Research led by faculty at Children's National in Washington, DC, and published online on June 3, 2019 in Nature Communications, shows that the sudden appearance of symptoms in limb-girdle muscular dystrophy type 2B (LGMD2B) is a result of impaired communication between different cell types that facilitate repair in healthy muscle. The open-access article is titled “Fibroadipogenic Progenitors Are Responsible for Muscle Loss in Limb Girdle Muscular Dystrophy 2B.” Of particular interest are the fibro/adipogenic precursors (FAPs), cells that typically play a helpful role in regenerating muscle after injury by removing debris and enhancing the fusion of muscle cells into new myofibers. LGMD2B is caused by mutations in the DYSF gene that impair the function of dysferlin, a protein essential for repairing injured muscle fibers. Symptoms, like difficulty climbing or running, do not appear in patients until young adulthood. This late onset has long puzzled researchers, as the cellular consequences of dysferlin's absence are present from birth and continue through development, but do not impact patients until later in life. The study found that in the absence of dysferlin, muscle gradually increases the expression of the protein annexin A2 which, like dysferlin, facilitates repair of injured muscle fiber. However, increasing annexin A2 accumulates outside the muscle fiber and drives an increase in FAPs within the muscle and also influences these FAPs to differentiate into adipocytes, forming fatty deposits. Shutting down annexin A2 or blocking the adipocyte fate of FAPs using an off-the-shelf medicine arrests the fatty replacement of dysferlinopathic muscle.
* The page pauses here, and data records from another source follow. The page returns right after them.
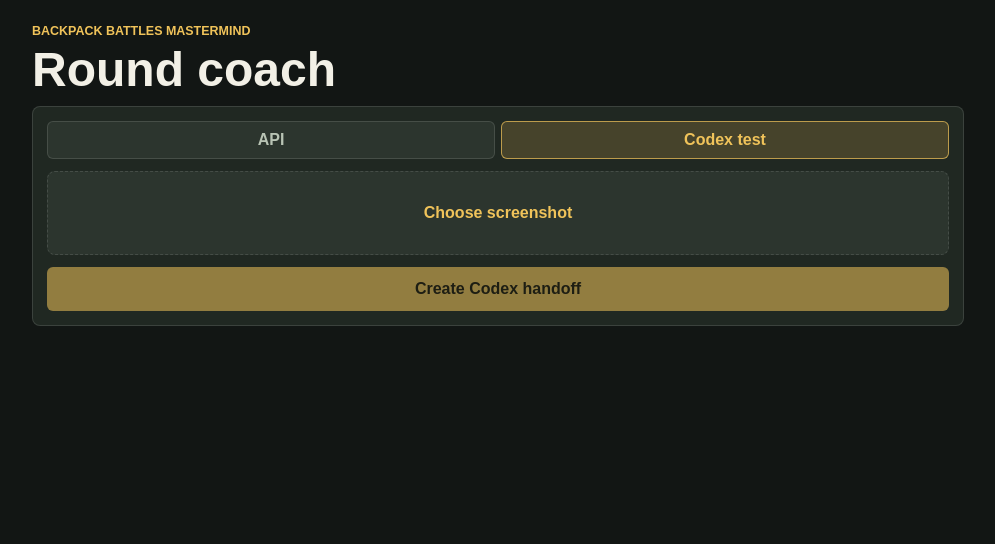
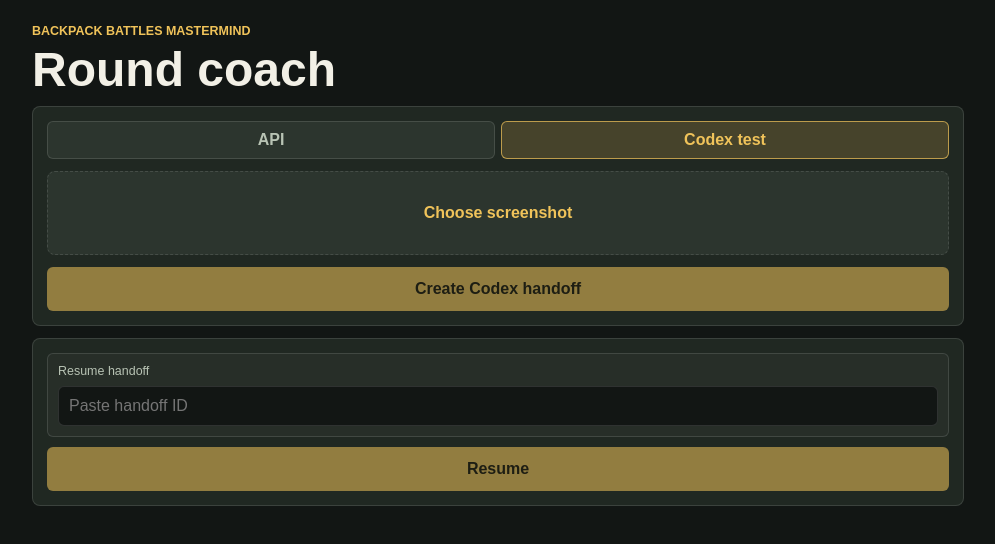
Before and after one commit to lsh1200/backpack-battles-mastermind, a Next.js app: page / in a window 1280 px wide. Both pictures are taken after a click on the button "Codex test". Shown: the top 544 px of the page, without its empty margins (142-1137 px from the left). Built offline with nearby package versions, Linux system fonts and the light colour scheme.

Commit message:
feat: resume codex handoffs

```diff
--- a/src/app/api/codex-handoff/route.ts
+++ b/src/app/api/codex-handoff/route.ts
@@ -1,4 +1,5 @@
 import { NextResponse } from "next/server";
+import { readFile } from "node:fs/promises";
 import { analyzeCorrectedState } from "@/lib/analysis/analyze";
 import { readBpbCache } from "@/lib/bpb/store";
 import { AnalysisResultSchema } from "@/lib/core/schemas";
@@ -49,13 +50,19 @@
   try {
     const handoff = await readCodexHandoff(handoffId);
     const handoffResult = await readCodexHandoffResult(handoffId);
+    const prompt = await readFile(handoff.promptPath, "utf8");
+    const handoffMetadata = {
+      handoffId,
+      prompt,
+      promptPath: handoff.promptPath,
+      resultPath: handoff.resultPath,
+      screenshotPath: handoff.screenshotPath,
+    };
 
     if (handoffResult.status === "pending") {
       return NextResponse.json({
         status: "pending",
-        handoffId,
-        promptPath: handoff.promptPath,
-        resultPath: handoff.resultPath,
+        ...handoffMetadata,
       });
     }
 
@@ -69,7 +76,7 @@
       }),
     );
 
-    return NextResponse.json({ status: "complete", handoffId, result });
+    return NextResponse.json({ status: "complete", ...handoffMetadata, result });
   } catch (error) {
     const status = (error as NodeJS.ErrnoException).code === "ENOENT" ? 404 : 500;
     return NextResponse.json(
--- a/src/app/globals.css
+++ b/src/app/globals.css
@@ -257,6 +257,21 @@
   color: var(--text);
 }
 
+input {
+  width: 100%;
+  min-height: 40px;
+  border: 1px solid var(--line);
+  border-radius: 6px;
+  background: var(--bg);
+  color: var(--text);
+  padding: 0 10px;
+}
+
+.resume-panel {
+  display: grid;
+  gap: 10px;
+}
+
 .lead-text {
   margin: 0 0 12px;
   color: var(--text);
--- a/src/app/page.tsx
+++ b/src/app/page.tsx
@@ -4,6 +4,7 @@
 import { AnalysisStatePanel } from "@/components/AnalysisStatePanel";
 import { CorrectionPanel } from "@/components/CorrectionPanel";
 import { HandoffPanel, type CodexHandoffState } from "@/components/HandoffPanel";
+import { HandoffResumePanel } from "@/components/HandoffResumePanel";
 import { HistoryPanel } from "@/components/HistoryPanel";
 import { RecommendationPanel } from "@/components/RecommendationPanel";
 import { ScreenshotIntake } from "@/components/ScreenshotIntake";
@@ -22,6 +23,7 @@
   const [previewUrl, setPreviewUrl] = useState<string | null>(null);
   const [mode, setMode] = useState<AnalysisMode>("api");
   const [handoff, setHandoff] = useState<CodexHandoffState | null>(null);
+  const [handoffIdInput, setHandoffIdInput] = useState("");
   const previewUrlRef = useRef<string | null>(null);
 
   useEffect(() => {
@@ -115,6 +117,44 @@
     }
 
     void createCodexHandoff();
+  }
+
+  async function resumeCodexHandoff() {
+    const handoffId = handoffIdInput.trim();
+    if (!handoffId) {
+      return;
+    }
+
+    setBusy(true);
+    setError(null);
+
+    try {
+      const response = await fetch(`/api/codex-handoff?id=${encodeURIComponent(handoffId)}`);
+      const json = await response.json();
+      if (!response.ok) {
+        throw new Error(json.error ?? "Codex handoff resume failed");
+      }
+
+      setHandoff({
+        handoffId: json.handoffId,
+        status: json.status,
+        prompt: json.prompt,
+        promptPath: json.promptPath,
+        resultPath: json.resultPath,
+        screenshotPath: json.screenshotPath,
+      });
+      setCorrections({});
+
+      if (json.status === "complete") {
+        setResult(json.result);
+      } else {
+        setResult(null);
+      }
+    } catch (caught) {
+      setError(caught instanceof Error ? caught.message : "Codex handoff resume failed");
+    } finally {
+      setBusy(false);
+    }
   }
 
   function submitCorrections() {
@@ -218,6 +258,14 @@
         onFile={handleFile}
         onModeChange={setMode}
       />
+      {mode === "codex" ? (
+        <HandoffResumePanel
+          busy={busy}
+          handoffId={handoffIdInput}
+          onHandoffIdChange={setHandoffIdInput}
+          onResume={() => void resumeCodexHandoff()}
+        />
+      ) : null}
       {error ? <section className="panel error-panel">{error}</section> : null}
       <HandoffPanel handoff={handoff} />
       <AnalysisStatePanel result={result} />
--- /dev/null
+++ b/src/components/HandoffResumePanel.tsx
@@ -0,0 +1,24 @@
+type HandoffResumePanelProps = {
+  busy: boolean;
+  handoffId: string;
+  onHandoffIdChange: (handoffId: string) => void;
+  onResume: () => void;
+};
+
+export function HandoffResumePanel({ busy, handoffId, onHandoffIdChange, onResume }: HandoffResumePanelProps) {
+  return (
+    <section className="panel resume-panel">
+      <label className="field">
+        <span>Resume handoff</span>
+        <input
+          value={handoffId}
+          placeholder="Paste handoff ID"
+          onChange={(event) => onHandoffIdChange(event.target.value)}
+        />
+      </label>
+      <button className="primary-button" disabled={busy || handoffId.trim().length === 0} type="button" onClick={onResume}>
+        Resume
+      </button>
+    </section>
+  );
+}
```
Also changed, not shown: 1 other file (tests, documents, lock files or other folders).
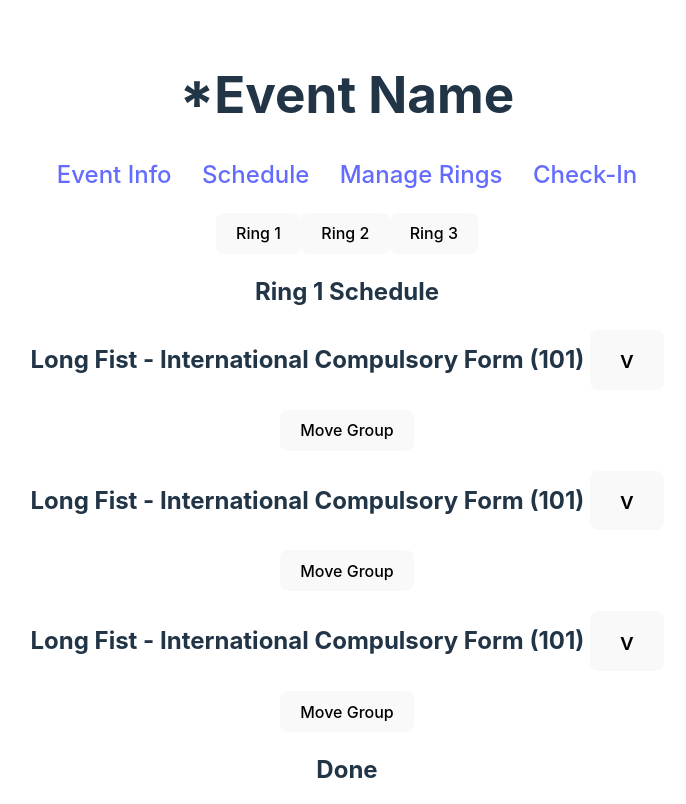
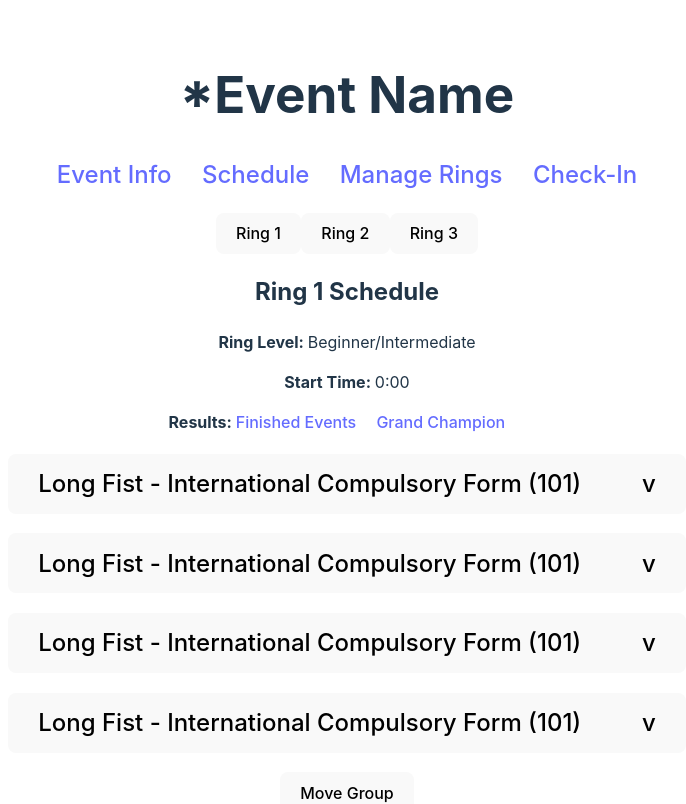
Before and after one commit to ryanvle/CompetitionKing, a React (Vite) app in the folder client/: page /competition/schedule in a window 1280 px wide. Shown: the top 804 px of the page, without its empty margins (293-979 px from the left). Built offline with nearby package versions, Linux system fonts and the light colour scheme.

Commit message:
schedule is done

```diff
--- a/client/src/components/competition/futureEventsEditable.tsx
+++ b/client/src/components/competition/futureEventsEditable.tsx
@@ -3,10 +3,7 @@ import { ChangeEvent, useState } from "react";
 interface Props{
     eventName: string;
     nameList: string[];
-    onClickFunction: (evt: React.MouseEvent<HTMLButtonElement>)=>void;
-    isSelected: boolean;
-    indexForSelect:number;
-    inSelectMode: boolean;
+
 }
 
 
@@ -21,19 +18,18 @@ function FutureEventEditable(props:Props){
     const [addPersonInputText, setAddPersonInputText] = useState<string>("");
 
     const handleShowHideFutureCompetitors = (evt: React.MouseEvent<HTMLButtonElement>) => {
-        if(! props.inSelectMode){
-            setToggleEventExpanded(!toggleEventExpanded);
-            setToggleEdit(false)
+        // if(! props.inSelectMode){
+        setToggleEventExpanded(!toggleEventExpanded);
+        setToggleEdit(false)
 
-        }
-        props.onClickFunction(evt);
+        // }
     }
 
     const handleToggleEdit = ():void =>{
-        if(! props.inSelectMode){
+        // if(! props.inSelectMode){
             setToggleEdit(!toggleEdit)
             setToggleEventExpanded(true)
-        }
+        // }
     }
 
     const handleDeletePerson = (evt:React.MouseEvent<HTMLButtonElement>):void =>{
@@ -57,8 +53,6 @@ function FutureEventEditable(props:Props){
     }
 
 
-    const selectedBorder = props.isSelected && props.inSelectMode?
-    {border: '2px solid #DFC5FE' }: {}
 
 
 
@@ -66,9 +60,8 @@ function FutureEventEditable(props:Props){
 
 
 
-
+    //make the stuff that shows when you expand the event to see the competitors and stuff
     let temp:JSX.Element;
-
     if(toggleEventExpanded){
         const currentCommpetitorsElement:JSX.Element[] = toggleEdit?
             nameList.map(competitor => <p key={competitor}>{competitor}
@@ -94,7 +87,9 @@ function FutureEventEditable(props:Props){
 
     return(
         <div >
-            <button onClick={handleShowHideFutureCompetitors} value= {props.indexForSelect} id={EventName+"r"} style={selectedBorder}>
+            <button onClick={handleShowHideFutureCompetitors}
+
+             >
                 {EventName}&emsp;&emsp; {nameList.length}/{nameList.length}
             </button>
             <button onClick={handleToggleEdit } >/</button>
--- a/client/src/components/competition/futureEventsEditableList.tsx
+++ b/client/src/components/competition/futureEventsEditableList.tsx
@@ -3,13 +3,17 @@ import FutureEventEditable from "./futureEventsEditable";
 
 interface Props{
     ringNumber:number;
+    eventGroupNameFromProp: string
+    onClickFunction: (evt: React.MouseEvent<HTMLButtonElement>)=>void;
+    isSelected: boolean;
+    indexForSelect:number;
+    inSelectMode: boolean;
 }
 
 
 //fetch info for this group of events here
 function FutureEventsEditableList(props:Props){
-    const [eventGroupName, setEventGroupName] = useState<string>("Long Fist - International Compulsory Form (101)")
-    const [otherRingNumbers, setOtherRingNumbers] = useState<number[]>([2,3]);
+    const eventGroupName = props.eventGroupNameFromProp;
 
     const [futureEventNames, setFutureEventNames] = useState<string[]>([
         "Long Fist - Beginner Adult Women (B.A.W)",
@@ -25,49 +29,20 @@ function FutureEventsEditableList(props:Props){
 
 
     const [eventsShown, setEventsShown] = useState<boolean>(false);
-    //deal with editing shit
-    const [toggleEdit, setToggleEdit] = useState<boolean>(false);
-    const eventIsSelectedBuilder:boolean[] = new Array<boolean>(futureEventsCompetitors.length).fill(false);
-    const [eventIsSelected, setEventIsSelected] = useState<boolean[]>(eventIsSelectedBuilder);
 
 
-    const handleToggleShowEvents =():void=>{
-        setEventsShown(!eventsShown);
+
+    const handleToggleShowEvents =(evt: React.MouseEvent<HTMLButtonElement>):void=>{
+        if(! props.inSelectMode){
+            setEventsShown(!eventsShown);
+        }
+        props.onClickFunction(evt);
     }
 
 
-    const handleToggleEdit = ():void =>{
-        setToggleEdit(!toggleEdit)
-    }
 
-    const handleCancelEdit = ():void =>{
-        setToggleEdit(false)
-    }
-
-    const handleEventSelected = (evt: React.MouseEvent<HTMLButtonElement>):void =>{
-        if(toggleEdit){
-            let temp: boolean[] =  new Array<boolean>(futureEventsCompetitors.length).fill(true);;
-            for(let i = 0; i < eventIsSelected.length; i++){
-                if(!("value" in evt.target) || typeof evt.target.value != "string"){
-                    throw Error;
-                }
-                if(i == Number.parseInt(evt.target.value)){
-                    temp[i]=(!eventIsSelected[i])
-                }else{
-                    temp[i]=(eventIsSelected[i])
-                }
-            }
-            setEventIsSelected(temp);
-        }
-
-    }
-
-    const handleSendToOtherRing = (evt: React.MouseEvent<HTMLButtonElement>):void =>{
-        if(!("value" in evt.target)|| typeof evt.target.value!=="string" ){
-            throw Error;
-        }
-        console.log("endpoint handles send to ring " + evt.target.value)
-    }
+    const selectedBorder = props.isSelected && props.inSelectMode?
+    {border: '2px solid #DFC5FE' }: {}
 
 
 
@@ -82,57 +57,22 @@ function FutureEventsEditableList(props:Props){
                 key={i}
                 nameList={futureEventsCompetitors[i]}
                 eventName = {futureEventNames[i]}
-                onClickFunction = {handleEventSelected}
-                inSelectMode = {toggleEdit}
-                isSelected = {eventIsSelected[i]}
-                indexForSelect= {i}
             />)
             i++;
         }
     }
 
-    // editmode
-    let numberSelected:number = 0;
-    for (var item of eventIsSelected){
-        if (item) {
-            numberSelected++;
-        }
-    }
 
-    const moveToRingButtons:JSX.Element[] = []
-    for(var otherRingNumber of otherRingNumbers){
-        moveToRingButtons.push(<button value={otherRingNumber} onClick={handleSendToOtherRing} key={otherRingNumber}>Send to ring {otherRingNumber}</button>)
-    }
-
-    const moveButton:JSX.Element = numberSelected>0?
-    <>
-        <p>{numberSelected} Events Selected</p>
-        {moveToRingButtons}
-                <br/>
-    </>:
-    <><p>Select the events you want to move</p></>
-
-    let editModeBottomButtons:JSX.Element;
-    if(toggleEdit){
-        editModeBottomButtons=
-            <div>
-                {moveButton}
-                <button onClick={handleCancelEdit}>cancel</button>
-            </div>;
-
-    }else{
-        editModeBottomButtons = <></>;
-    }
 
 
     return(
         <div>
 
-            <h2>{eventGroupName} <button onClick={handleToggleShowEvents}>v</button></h2>
+            <h2> <button onClick={handleToggleShowEvents}
+            value= {props.indexForSelect} id={eventGroupName+"r"} style={selectedBorder}
+            >{eventGroupName} &emsp;&emsp; v</button></h2>
 
             {EventsListElement}
-            {editModeBottomButtons}
-            <button onClick={handleToggleEdit}>Move Group</button>
         </div>
     );
 
--- a/client/src/components/competition/scheduleColumn.tsx
+++ b/client/src/components/competition/scheduleColumn.tsx
@@ -2,6 +2,7 @@ import { useState } from "react";
 import CurrentlyGoing from "./currentlyGoing";
 import DoneList from "./doneList";
 import FutureEventsEditableList from "./futureEventsEditableList";
+import { Link } from "react-router-dom";
 
 interface Props{
     ringNumber: number
@@ -12,16 +13,138 @@ function ScheduleColumn(props:Props){
 
     const ringNumber=props.ringNumber;
 
+    //these states need to be updated in fetch!!!
+    const [eventGroups, setEventGroups] = useState<string[]>
+        ([
+            "Long Fist - International Compulsory Form (101)",
+            "Long Fist - International Compulsory Form (101)",
+            "Long Fist - International Compulsory Form (101)",
+            "Long Fist - International Compulsory Form (101)",
+        ]);
+
+    //for the info at the top div
+    const [ringLevel, setRingLevel] = useState<string>("Beginner/Intermediate");
+    const [startTime, setStartTime] = useState<string>("0:00");
+
+
+    const [otherRingNumbers, setOtherRingNumbers] = useState<number[]>([2,3]);
+    //these states dont need to be changed in the initial fetch
+    const [toggleEdit, setToggleEdit] = useState<boolean>(false);
+    const eventIsSelectedBuilder:boolean[] = new Array<boolean>(eventGroups.length).fill(false);
+    const [groupIsSelected, setGroupIsSelected] = useState<boolean[]>(eventIsSelectedBuilder);
+
+
+    //update groupIsSelected when someone clicks on a group to send to another ring
+    const handleGroupSelected = (evt: React.MouseEvent<HTMLButtonElement>):void =>{
+        if(toggleEdit){
+            let temp: boolean[] =  new Array<boolean>(eventGroups.length).fill(true);;
+            for(let i = 0; i < groupIsSelected.length; i++){
+                if(!("value" in evt.target) || typeof evt.target.value != "string"){
+                    throw Error;
+                }
+                if(i == Number.parseInt(evt.target.value)){
+                    temp[i]=(!groupIsSelected[i])
+                }else{
+                    temp[i]=(groupIsSelected[i])
+                }
+            }
+            setGroupIsSelected(temp);
+        }
+
+    }
+
+    //go in/out of edit mode for moving to ring
+    const handleToggleEdit = ():void =>{
+        setToggleEdit(!toggleEdit)
+    }
+
+    //go out of edit mode
+    const handleCancelEdit = ():void =>{
+        setToggleEdit(false)
+    }
+
+    //FETCH ENDPOINT send group to another ring
+    const handleSendToOtherRing = (evt: React.MouseEvent<HTMLButtonElement>):void =>{
+        if(!("value" in evt.target)|| typeof evt.target.value!=="string" ){
+            throw Error;
+        }
+        console.log("endpoint handles send to ring " + evt.target.value)
+    }
+
+    //make the Groups elements
+    let i:number = 0;
+    const EventGroupsListElement:JSX.Element[] = []
+
+    while (i != eventGroups.length){
+        EventGroupsListElement.push(<FutureEventsEditableList
+            key={i}
+            ringNumber={ringNumber}
+            eventGroupNameFromProp = {eventGroups[i]}
+            onClickFunction = {handleGroupSelected}
+            inSelectMode = {toggleEdit}
+            isSelected = {groupIsSelected[i]}
+            indexForSelect= {i}
+        />)
+        i++;
+    }
+
+
+
+
+    // editmode
+    let numberSelected:number = 0;
+    for (var item of groupIsSelected){
+        if (item) {
+            numberSelected++;
+        }
+    }
+
+    //make all buttons for editing at the bottom
+    const moveToRingButtons:JSX.Element[] = []
+    for(var otherRingNumber of otherRingNumbers){
+        moveToRingButtons.push(<button value={otherRingNumber} onClick={handleSendToOtherRing} key={otherRingNumber}>Send to ring {otherRingNumber}</button>)
+    }
+
+    const moveButton:JSX.Element = numberSelected>0?
+    <>
+        <p>{numberSelected} Groups Selected</p>
+        {moveToRingButtons}
+                <br/>
+    </>:
+    <><p>Select the groups you want to move</p></>
+
+    let editModeBottomButtons:JSX.Element;
+    if(toggleEdit){
+        editModeBottomButtons=
+            <div>
+                {moveButton}
+                <button onClick={handleCancelEdit}>cancel</button>
+            </div>;
+
+    }else{
+        editModeBottomButtons =
+        <button onClick={handleToggleEdit}>Move Group</button>;
+    }
+
 
 
     return(
         <div>
+            <div>
                 <h2>Ring {ringNumber} Schedule</h2>
+                <p><strong>Ring Level: </strong>{ringLevel}</p>
+                <p><strong>Start Time: </strong>{startTime}</p>
+                <p><strong>Results: </strong>
+                    <Link to={"/competition/eventInfo"}>Finished Events </Link> &emsp;
+                    <Link to={"/competition/schedule"}>Grand Champion </Link> &emsp;
+                </p>
 
-                <FutureEventsEditableList ringNumber={ringNumber}/>
-                <FutureEventsEditableList ringNumber={ringNumber}/>
-                <FutureEventsEditableList ringNumber={ringNumber}/>
-                <DoneList ringNumber={ringNumber}/>
+            </div>
+
+            {EventGroupsListElement}
+
+            {editModeBottomButtons}
+            <DoneList ringNumber={ringNumber}/>
         </div>
     );
 
--- a/client/src/pages/competition/headJudge.tsx
+++ b/client/src/pages/competition/headJudge.tsx
@@ -1,6 +1,6 @@
 import { ChangeEvent, useState, useId} from "react";
 import FutureEvent from "../../components/competition/futureEvents";
-import BackButton from "../../components/backButton";
+import BackButton from "../../components/competition/backButton";
 import CurrentlyGoing from "../../components/competition/currentlyGoing";
 import FutureEventsEditableList from "../../components/competition/futureEventsEditableList";
 
--- a/client/src/pages/competition/judge.tsx
+++ b/client/src/pages/competition/judge.tsx
@@ -1,6 +1,6 @@
 import { ChangeEvent, useState, useId} from "react";
 import FutureEventsList from "../../components/competition/futureEventsList";
-import BackButton from "../../components/backButton";
+import BackButton from "../../components/competition/backButton";
 import ScheduleColumn from "../../components/competition/scheduleColumn";
 
 
--- a/client/src/pages/competition/schedule.tsx
+++ b/client/src/pages/competition/schedule.tsx
@@ -8,6 +8,8 @@ function Schedule(){
 
     const [ringCount, setRingCount] = useState<number>(3)
     const [ringShown, setRingShown] = useState<number>(1)
+
+
 
 
     const handleSwitchRing =(evt: React.MouseEvent<HTMLButtonElement>):void =>{
--- /dev/null
+++ b/client/src/pages/results.tsx
@@ -0,0 +1,20 @@
+import { Link, Outlet } from "react-router-dom"
+import BackButton from "../components/competition/backButton"
+
+
+function Results(){
+    return(
+        <div>
+            <BackButton/>
+            <h1>Results</h1>
+            <h2>
+                <Link to={"/competition/results/finishedEvents"}>Finished Events </Link> &emsp;
+                <Link to={"/competition/results/grandChampion"}>Grand Champion </Link> &emsp;
+            </h2>
+            <Outlet/>
+        </div>
+    );
+
+}
+
+export default Results
```
Also changed, not shown: client/src/App.tsx (+8 -2 lines), client/src/pages/competition/finishedEvents.tsx (added, +9 -0 lines), client/src/pages/competition/grandChampion.tsx (added, +9 -0 lines), client/src/components/competition/backButton.tsx (renamed from client/src/components/backButton.tsx).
Atlas of ~10,000 Genome Regions of Epigenetic Variation Between Individuals, But Consistent Across Different Tissues in Individuals, Established for DNA Methylation Marks Detectable in Blood; Work Should Aid Unraveling of Epigenetic Causes of Disease

More than 15 years after scientists first mapped the human genome, most diseases still cannot be predicted based on one's genes, leading researchers to explore epigenetic causes of disease. But the study of epigenetics cannot be approached in the same way as genetics, so progress has been slow. Now, researchers at the USDA/ARS Children's Nutrition Research Center at Baylor College of Medicine and Texas Children's Hospital have determined a unique fraction of the genome that scientists should focus on. Their report, which provides a "treasure map" to accelerate research in epigenetics and human disease, was published online on June 3, 2019 in Genome Biology. The open-access article is titled “A Genomic Atlas of Systemic Interindividual Epigenetic Variation in Humans.” Epigenetics is a system for molecular marking of DNA that tells the different cells in the body which genes to turn on or off in that cell type. But the cell-specific nature of epigenetics makes it challenging to study. Whereas a blood sample can be used to “genotype” an individual, most epigenetic marks in blood DNA provide no clues about epigenetic dysregulation in other parts of the body, such as the brain or heart. The authors note the following. “DNA methylation is thought to be an important determinant of human phenotypic variation, but its inherent cell type specificity has impeded progress on this question. At exceptional genomic regions, interindividual variation in DNA methylation occurs systemically. Like genetic variants, systemic interindividual epigenetic variants are stable, can influence phenotype, and can be assessed in any easily biopsiable DNA sample. We describe an unbiased screen for human genomic regions at which interindividual variation in DNA methylation is not tissue-specific.” Senior author Robert A.